Last spring, we tipped up a new timber frame barn here in Vermont. We had first begun discussing the barn with the family over a year previously, and worked closely with them on the design for a 28-by-40 foot barn.
We shaped the timbers over the course of the winter, and it was ready for the arrival of spring… as were we! The owners will be using the new post and beam barn as a seasonal living space and as a place to indulge in their wine-making hobby. The project and our clients were a delight, and we want to share the story of this frame.
During the design phase of the project, we decided with our clients to use local hemlock timbers, and settled on 10-by-10 inches as the size for all the posts, girts, and top plates. The timbers were sawn at a sawmill just five miles from the barn location.
We decided to construct this frame using a principal rafter and purlin system. This means that each 28-foot bent section has massive rafters which support horizontal purlins. In this design, the roof boards are put on the frame running vertically.
Jesse shapes the “swoops” on the ends of the heavy purlin timbers.
Another exciting feature of the barn design was the inclusion of four dormers in the roof structure. The barn will have a two-thirds loft where the dormer interior can be enjoyed up close, and the dormers in the cathedral space will provide natural light and aesthetic balance for the exterior.
One of the beautiful things about timber frame construction is that we can craft each joint and wooden connection “on the ground.” That way, on raising day, each labeled joint slides together and receives the oak pegs. Since we wanted to go through this preparation process on the dormers as well as with the larger sections of the barn, we assembled each side of the roof system flat on saw horses and got to work.
This roof section is 40-feet long, and laying it out flat on the ground allowed us to check all the joinery and test-fit the dormers

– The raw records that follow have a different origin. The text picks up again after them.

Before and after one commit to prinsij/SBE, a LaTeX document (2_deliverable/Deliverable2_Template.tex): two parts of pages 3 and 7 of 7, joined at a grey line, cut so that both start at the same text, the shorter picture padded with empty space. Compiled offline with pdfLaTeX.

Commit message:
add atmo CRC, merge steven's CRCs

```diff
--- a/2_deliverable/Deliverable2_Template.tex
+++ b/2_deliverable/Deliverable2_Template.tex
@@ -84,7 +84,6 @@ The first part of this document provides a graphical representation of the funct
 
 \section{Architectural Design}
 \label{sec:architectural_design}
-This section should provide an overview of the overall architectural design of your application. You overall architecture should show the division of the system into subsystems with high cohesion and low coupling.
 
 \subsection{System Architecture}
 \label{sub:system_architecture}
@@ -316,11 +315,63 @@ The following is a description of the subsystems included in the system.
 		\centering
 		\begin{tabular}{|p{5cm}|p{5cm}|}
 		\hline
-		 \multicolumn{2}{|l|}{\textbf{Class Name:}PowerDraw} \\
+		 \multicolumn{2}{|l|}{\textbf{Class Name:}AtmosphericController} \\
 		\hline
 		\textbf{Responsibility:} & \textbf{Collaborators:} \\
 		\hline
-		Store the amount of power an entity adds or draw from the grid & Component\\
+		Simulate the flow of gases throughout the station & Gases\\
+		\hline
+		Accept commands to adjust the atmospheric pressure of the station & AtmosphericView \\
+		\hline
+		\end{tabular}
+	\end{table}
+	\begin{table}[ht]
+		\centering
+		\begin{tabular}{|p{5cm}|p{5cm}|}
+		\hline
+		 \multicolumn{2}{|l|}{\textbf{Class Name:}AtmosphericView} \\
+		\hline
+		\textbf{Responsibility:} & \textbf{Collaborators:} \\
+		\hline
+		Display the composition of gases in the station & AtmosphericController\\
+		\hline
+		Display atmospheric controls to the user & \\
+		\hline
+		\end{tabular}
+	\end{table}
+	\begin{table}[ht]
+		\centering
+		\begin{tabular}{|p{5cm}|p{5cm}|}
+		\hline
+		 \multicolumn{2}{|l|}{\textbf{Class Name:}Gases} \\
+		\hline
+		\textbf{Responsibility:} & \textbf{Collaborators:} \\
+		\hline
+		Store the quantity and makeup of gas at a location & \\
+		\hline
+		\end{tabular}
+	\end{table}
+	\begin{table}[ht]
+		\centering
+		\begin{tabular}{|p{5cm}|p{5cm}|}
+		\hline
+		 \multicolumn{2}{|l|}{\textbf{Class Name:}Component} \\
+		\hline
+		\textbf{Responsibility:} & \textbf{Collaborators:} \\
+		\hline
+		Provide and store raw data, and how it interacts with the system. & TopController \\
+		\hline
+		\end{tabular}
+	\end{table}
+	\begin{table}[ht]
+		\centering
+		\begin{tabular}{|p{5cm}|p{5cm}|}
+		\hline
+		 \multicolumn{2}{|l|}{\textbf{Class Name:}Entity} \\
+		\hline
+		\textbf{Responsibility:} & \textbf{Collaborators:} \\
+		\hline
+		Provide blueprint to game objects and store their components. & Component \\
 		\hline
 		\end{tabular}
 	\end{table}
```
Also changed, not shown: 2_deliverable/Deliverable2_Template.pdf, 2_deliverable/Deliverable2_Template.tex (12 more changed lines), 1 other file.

We wanted to use a traditional ridge beam for the dormers. Because the pitch of the roof was 11 inches of rise for every 12 inches of run, the ridge beam had to be shaped to match the roof pitch rather than remaining at square, 90-degree angles. This made laying out and cutting the compound angles challenging. I remembered my grandfather’s old-fashioned miter box that he used when I spent time in his shop as a kid. We replicated my Papa’s angle box to cut our dormer ridge beam, and it worked great!

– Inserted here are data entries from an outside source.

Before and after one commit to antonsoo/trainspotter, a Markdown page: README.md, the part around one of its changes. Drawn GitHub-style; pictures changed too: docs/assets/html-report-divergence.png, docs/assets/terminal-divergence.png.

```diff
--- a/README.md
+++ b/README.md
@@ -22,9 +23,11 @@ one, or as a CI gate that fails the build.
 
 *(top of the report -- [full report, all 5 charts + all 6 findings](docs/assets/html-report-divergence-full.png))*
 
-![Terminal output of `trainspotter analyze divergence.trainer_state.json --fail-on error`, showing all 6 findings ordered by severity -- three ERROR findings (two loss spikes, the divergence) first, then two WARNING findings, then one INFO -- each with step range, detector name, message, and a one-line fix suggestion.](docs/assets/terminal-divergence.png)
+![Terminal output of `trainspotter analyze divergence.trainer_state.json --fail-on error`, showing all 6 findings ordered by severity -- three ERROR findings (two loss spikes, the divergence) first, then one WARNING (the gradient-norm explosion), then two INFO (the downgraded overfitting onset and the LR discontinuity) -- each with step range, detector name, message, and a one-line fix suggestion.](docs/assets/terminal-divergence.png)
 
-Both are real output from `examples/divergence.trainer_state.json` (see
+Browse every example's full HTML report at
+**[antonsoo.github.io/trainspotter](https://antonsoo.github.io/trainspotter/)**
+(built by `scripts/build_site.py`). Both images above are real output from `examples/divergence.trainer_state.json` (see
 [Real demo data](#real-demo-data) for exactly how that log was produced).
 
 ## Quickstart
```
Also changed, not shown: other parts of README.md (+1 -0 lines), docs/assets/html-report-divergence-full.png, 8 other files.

We built a jig box to help us cut the complex angles on the dormer ridge beams.
Matt inspects dormer joinery
We constructed and fit the four bents and assembled each of the 40-foot eve walls. We used math, geometry, and sharp tools to make certain that the frame would rise up straight and true on its foundation in the spring.
Jesse enjoys the completion of a gable bent. There is an upper doorway framed in this gable that will lead from the loft out onto a small balcony.
Soon enough, spring arrived, and we were ready to put the frame up. Our client and his son helped us to whittle the proper points on the oak pegs. We use a “shaving horse” to shape the pegs. This ancient design works beautifully to hold the peg hands-free while a draw knife or spokeshave is used. Footwork operates the clamping mechanism.
Our shaving horse works great for shaping pegs!
Next, we began assembling bents and driving the pegs to hold them fast.
Pegs are driven into a bent before it is tipped up
Before we knew it, we were tipping up the final bent.
We absolutely love the way the four post bent design draws the eye down the center of the building and gives the whole thing a cathedral feel.
The lower cube of the frame is erected and pegged.
The next step was to install the top plates, which tie the bents together and support the weight of the rafter system.
Next, the principal rafters went up. As we set each pair, we fed the tenoned purlins into place, as well as the braces that we placed in the rafter system in order to make it ridged.
We set an eve purlin into place
It was great fun to assemble the dormers – this time standing upright on the roof system instead of sitting flat on saw horses at the shop. We set the little ridge beams, rafters, and dormer posts. The pegs went in, and we were delighted with the result.
The dormers are 5-feet wide, and the pitch is matched to the main roof.
Here is a crow’s eye view of the completed rafter system and the dormers:
We used purlin extensions and steel plates to create a generous roof overhang.
The warm colors of the hemlock and roof boards are wonderful.
It was a great joy to collaborate with this family to create a structure in a beautiful setting that will be used and enjoyed for a very long time to come.
Here is hoping that many a glass of wine, crafted in this barn, gets raised by friends and family for generations! Cheers!
Do you dream of living, working or making wine in your own timber frame? At Green Mountain Timber Frames, we restore and build timber frame barns and homes, both new and old.
Give us a call.
I can imagine sitting in this dormer with a cup of coffee and enjoying the view for a very long time!